Building geometrically complex formwork for concrete elements that are optimized for resource-efficiency is often wasteful and labor intensive. FoamWork explores how foam 3D printing (F3DP) can be used to produce unique shapes for functional stay-in-place or temporary and recyclable formwork in concrete casting. The resulting mineral composite elements can save up to 70% concrete, are lighter, and feature improved insulation properties. The printable mineral foams based on recycled waste are developed at ETH Zürich in collaboration with FenX AG.
A prototype demonstrates this approach with the generic geometry of a 2 x 1.3m ribbed slab with point supports in every corner. The rib layout follows the isostatic lines derived from the principal stress pattern. The resulting geometry requires 24 formwork elements in 12 unique shapes.
All foam elements are fabricated with a robotic foam 3D printing (F3DP) setup. They are placed manually inside a conventional timber perimeter formwork before casting ultra-high-performance fiber-reinforced concrete (UHPFRC). After curing, the timber formwork is removed from the prototype and the structural building element is completed.

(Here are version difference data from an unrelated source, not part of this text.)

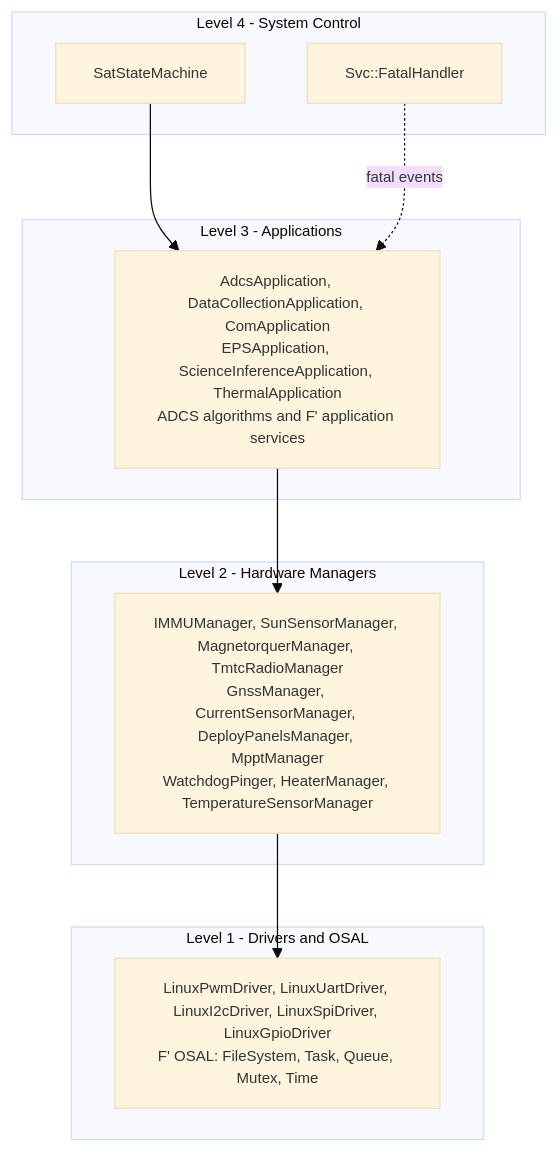
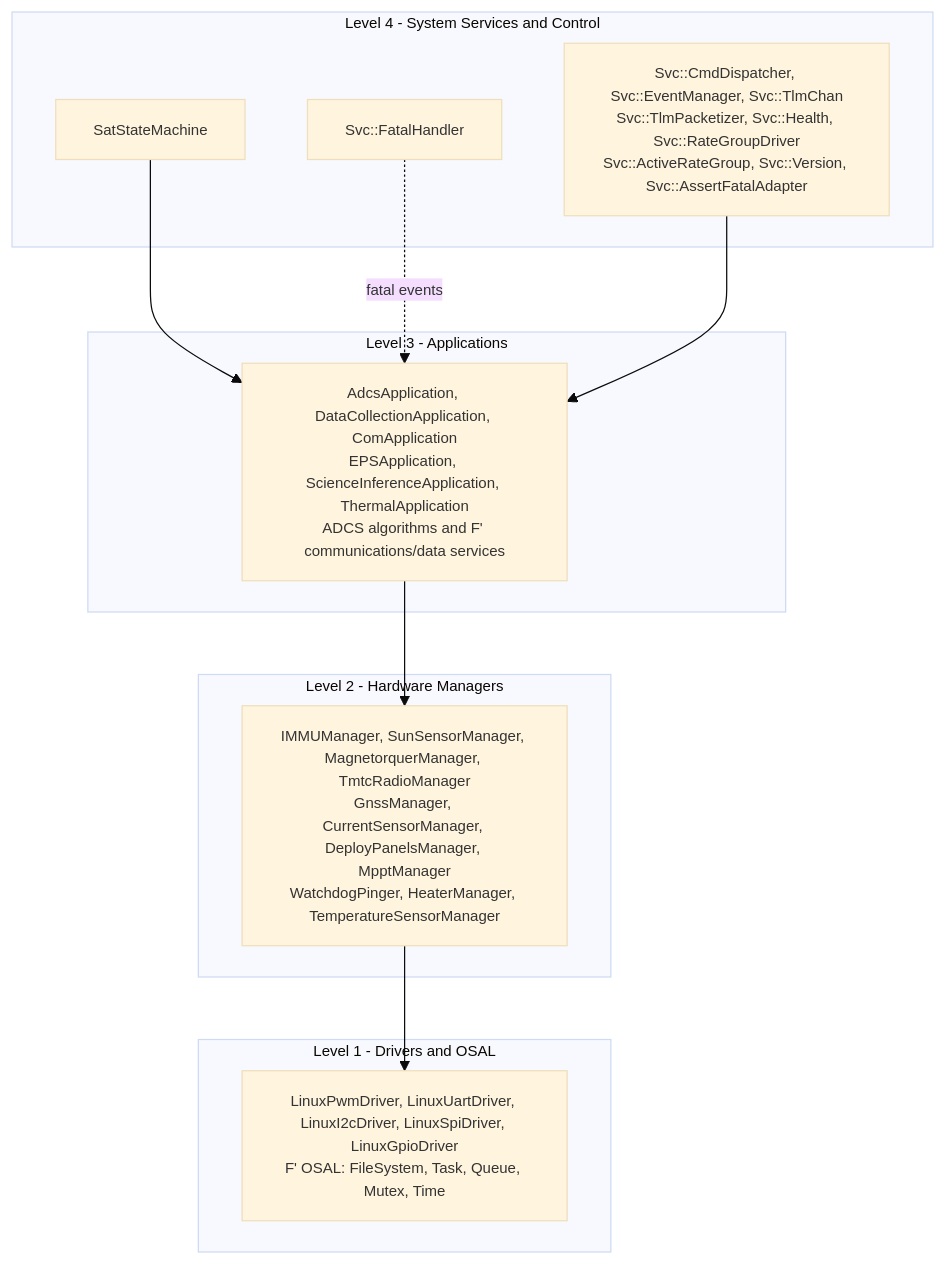
One commit to UWCubeSat/hs2-software-design changed the diagram in docs/Reference/Introduction/SoftwareTopology.qmd. Above: the diagram before and after it, drawn with Mermaid. The commit also changed 47 other files, not shown here.

````diff
--- a/docs/Reference/Introduction/SoftwareTopology.qmd
+++ b/docs/Reference/Introduction/SoftwareTopology.qmd
@@ -7,25 +7,27 @@
 ```{mermaid}
 %%{init: {'theme': 'base', 'themeVariables': {'fontSize': '12px'}}}%%
 flowchart TB
-    subgraph L4["Level 4 - System Control"]
+    subgraph L4["Level 4 - System Services and Control"]
         SS["SatStateMachine"]
         FH["Svc::FatalHandler"]
+        SYS["Svc::CmdDispatcher, Svc::EventManager, Svc::TlmChan<br/>Svc::TlmPacketizer, Svc::Health, Svc::RateGroupDriver<br/>Svc::ActiveRateGroup, Svc::Version, Svc::AssertFatalAdapter"]
     end
 
     subgraph L3["Level 3 - Applications"]
-        APP["AdcsApplication, DataCollectionApplication, ComApplication<br/>EPSApplication, ScienceInferenceApplication, ThermalApplication<br/>ADCS algorithms and F' application services"]
+        APP["AdcsApplication, DataCollectionApplication, ComApplication<br/>EPSApplication, ScienceInferenceApplication, ThermalApplication<br/>ADCS algorithms and F' communications/data services"]
     end
 
     subgraph L2["Level 2 - Hardware Managers"]
         MGR["IMMUManager, SunSensorManager, MagnetorquerManager, TmtcRadioManager<br/>GnssManager, CurrentSensorManager, DeployPanelsManager, MpptManager<br/>WatchdogPinger, HeaterManager, TemperatureSensorManager"]
     end
 
     subgraph L1["Level 1 - Drivers and OSAL"]
         DRV["LinuxPwmDriver, LinuxUartDriver, LinuxI2cDriver, LinuxSpiDriver, LinuxGpioDriver<br/>F' OSAL: FileSystem, Task, Queue, Mutex, Time"]
     end
 
     SS --> APP
     FH -. fatal events .-> APP
+    SYS --> APP
     APP --> MGR
     MGR --> DRV
 ```
````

This novel fabrication approach is envisioned to significantly impact the responsible and sustainable consumption of resources and energy in the building industry. It enables the manufacturing of geometrically complex foam elements that were previously unfeasible and wasteful to produce with conventional methods. The foam shapes produced with F3DP can be used as stay-in-place applications or removed and recycled for printing the next formwork.